-- Task brief --
Using the records below, filter out every line that lacks "justify" and copy the rest.

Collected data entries

#####

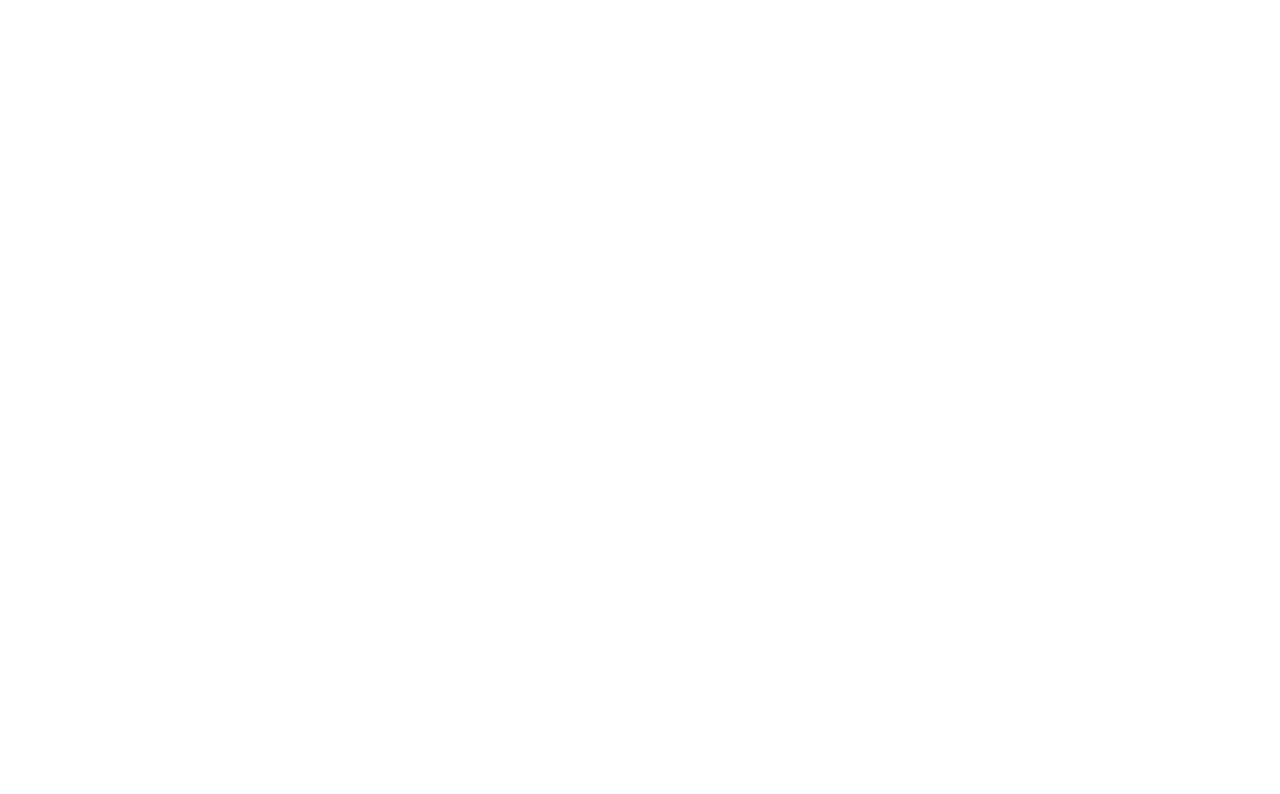
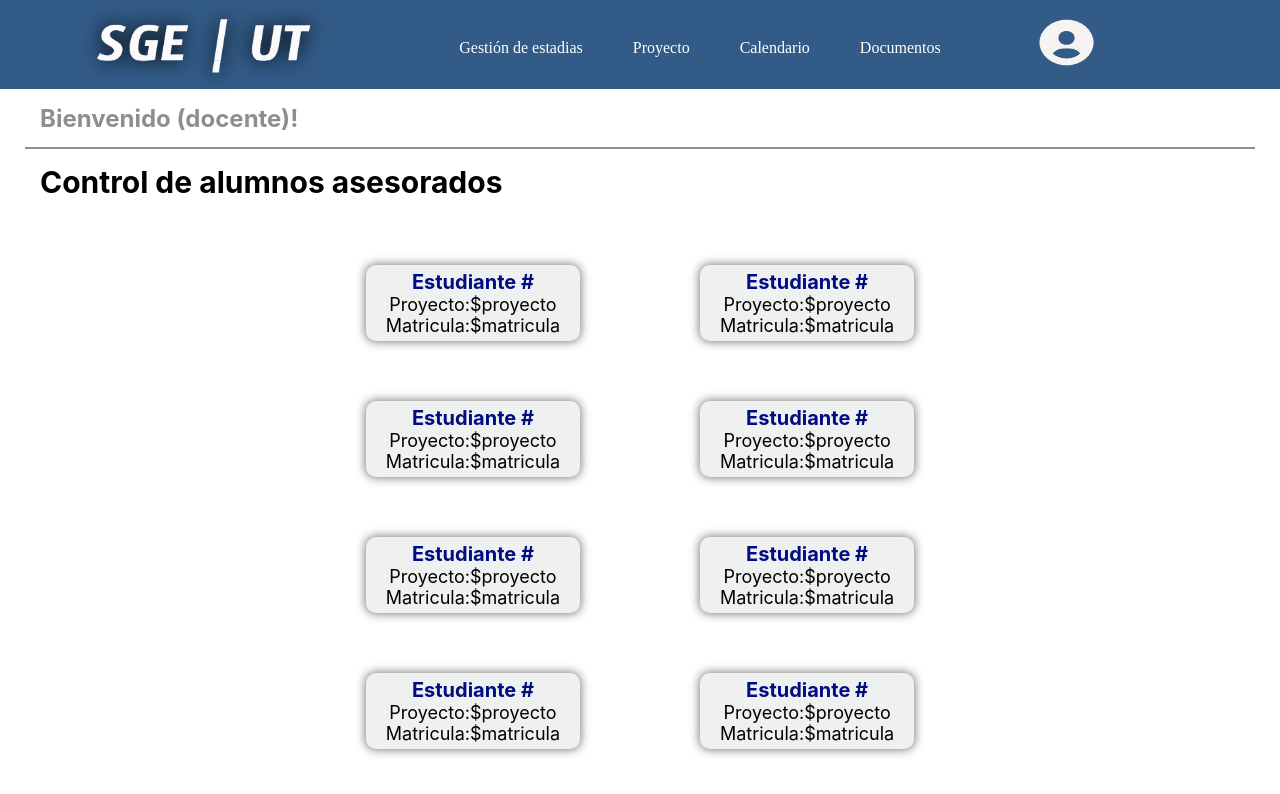
Before and after one commit to Karen-Hoil/sge_equipo, a React (Create React App) app: page / in a window 1280 px wide. Shown: the top 794 px of the page. Built offline with nearby package versions, Linux system fonts and the light colour scheme.

Commit message:
agrego modulo 4

```diff
--- /dev/null
+++ b/src/page/modulo4.css
@@ -0,0 +1,110 @@
+* {
+    margin: 0;
+    padding: 0;
+    box-sizing: border-box;
+}
+
+.nav {
+    display: flex;
+    background-color: #325B87;
+    align-items: center;
+    justify-content: space-between;
+    flex-wrap: wrap;
+    padding-bottom: 10px;
+}
+
+.flex-item {
+    margin: auto;
+    min-width: 200px;
+}
+
+.flex-item svg {
+    display: block; /* Para corregir problemas de alineación del SVG */
+    margin: auto; /* Ajuste para centrar horizontalmente */
+}
+
+.logo img {
+    margin: 15px 0 0 50px;
+    width: 220px;
+    height: 60px;
+    filter: drop-shadow(
+        0 0 10px rgb(0,0,0,8)
+    );
+}
+
+.flex-item ul {
+    display: flex;
+    flex-wrap: wrap;
+    color: white;
+    overflow-x: auto;
+}
+
+.div__ul-li {
+    list-style-type: none;
+    padding: 15px 0 0 50px;
+}
+
+.ul__li-a {
+    text-decoration: none;
+    font-family: Medium italic;
+}
+
+.user-img img {
+    padding-top: 10px;
+    width: 65px;
+    height: 65px;
+}
+
+/*! Acaba navbar*/
+
+.saludo {
+    height: 60px;
+    margin: 0 25px 0 25px;
+    border-bottom: 2px solid #8E8E8E;
+}
+
+.saludo h2 {
+    color: #8E8E8E;
+    padding: 15px;
+}
+
+.titulo {
+    margin: 0 25px 0 25px;
+}
+
+.titulo h1 {
+    padding: 15px;
+    font-size: 30px;
+}
+
+.container {
+    margin-top: 20px;
+}
+
+.container__fila {
+    display: flex;
+    flex-wrap: wrap;
+    width: 100%;
+    align-items: center;
+    justify-content: center;
+}
+
+.container__items {
+    border-radius: 10px;
+    box-shadow: 0px 0px 10px 1px rgba(0, 0, 0, 0.5);
+    padding: 5px 20px;
+    margin: 30px 60px;
+    background-color: #EFF1F0;
+    max-width: 250px;
+}
+
+.container__items h6 {
+    text-align: center;
+    color: #010D82;
+    font-size: 20px;
+}
+
+.container__items p {
+    text-align: center;
+    font-size: 18px;
+}
--- a/src/page/modulo4.js
+++ b/src/page/modulo4.js
@@ -1,13 +1,97 @@
 import React from "react";
+import logo from '../img/UT.png'
+import user from '../img/user.png'
+import './modulo4.css'
 
 //Módulo 4: Control de Alumnos Asesorados:
 
-function Modulo4(){
-    return[
-        <>
-
-        </>
-    ]
+function Modulo4() {
+  return (
+    <>
+      <header>
+        <nav class="nav">
+          <div class="flex-item logo">
+            <img src={logo} alt="logo-ut" class="header__nav" />
+          </div>
+          <div class="flex-item">
+            <ul>
+              <li class="div__ul-li">
+                <a class="ul__li-a">Gestión de estadias</a>
+              </li>
+              <li class="div__ul-li">
+                <a class="ul__li-a">Proyecto</a>
+              </li>
+              <li class="div__ul-li">
+                <a class="ul__li-a">Calendario</a>
+              </li>
+              <li class="div__ul-li">
+                <a class="ul__li-a">Documentos</a>
+              </li>
+            </ul>
+          </div>
+          <div class="flex-item user-img">
+            <img src={user} alt="User"/>
+          </div>
+        </nav>
+      </header>
+      <div class="saludo">
+        <h2>Bienvenido (docente)!</h2>
+      </div>
+      <div class="titulo">
+        <h1>Control de alumnos asesorados</h1>
+      </div>
+      <div class="container">
+        <div class="container__fila">
+          <div class="container__items">
+            <h6>Estudiante #</h6>
+            <p>Proyecto:$proyecto</p>
+            <p>Matricula:$matricula</p>
+          </div>
+          <div class="container__items">
+            <h6>Estudiante #</h6>
+            <p>Proyecto:$proyecto</p>
+            <p>Matricula:$matricula</p>
+          </div>
+        </div>
+        <div class="container__fila">
+          <div class="container__items">
+            <h6>Estudiante #</h6>
+            <p>Proyecto:$proyecto</p>
+            <p>Matricula:$matricula</p>
+          </div>
+          <div class="container__items">
+            <h6>Estudiante #</h6>
+            <p>Proyecto:$proyecto</p>
+            <p>Matricula:$matricula</p>
+          </div>
+        </div>
+        <div class="container__fila">
+          <div class="container__items">
+            <h6>Estudiante #</h6>
+            <p>Proyecto:$proyecto</p>
+            <p>Matricula:$matricula</p>
+          </div>
+          <div class="container__items">
+            <h6>Estudiante #</h6>
+            <p>Proyecto:$proyecto</p>
+            <p>Matricula:$matricula</p>
+          </div>
+        </div>
+        <div class="container__fila">
+          <div class="container__items">
+            <h6>Estudiante #</h6>
+            <p>Proyecto:$proyecto</p>
+            <p>Matricula:$matricula</p>
+          </div>
+          <div class="container__items">
+            <h6>Estudiante #</h6>
+            <p>Proyecto:$proyecto</p>
+            <p>Matricula:$matricula</p>
+          </div>
+        </div>
+      </div>
+    </>
+  )
 }
 
-export default Modulo4
+export default Modulo4;
```
Also changed, not shown: src/img/UT.png (added), src/img/user.png (added).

#####

-- Exercise response --
+    justify-content: space-between;
+    justify-content: center;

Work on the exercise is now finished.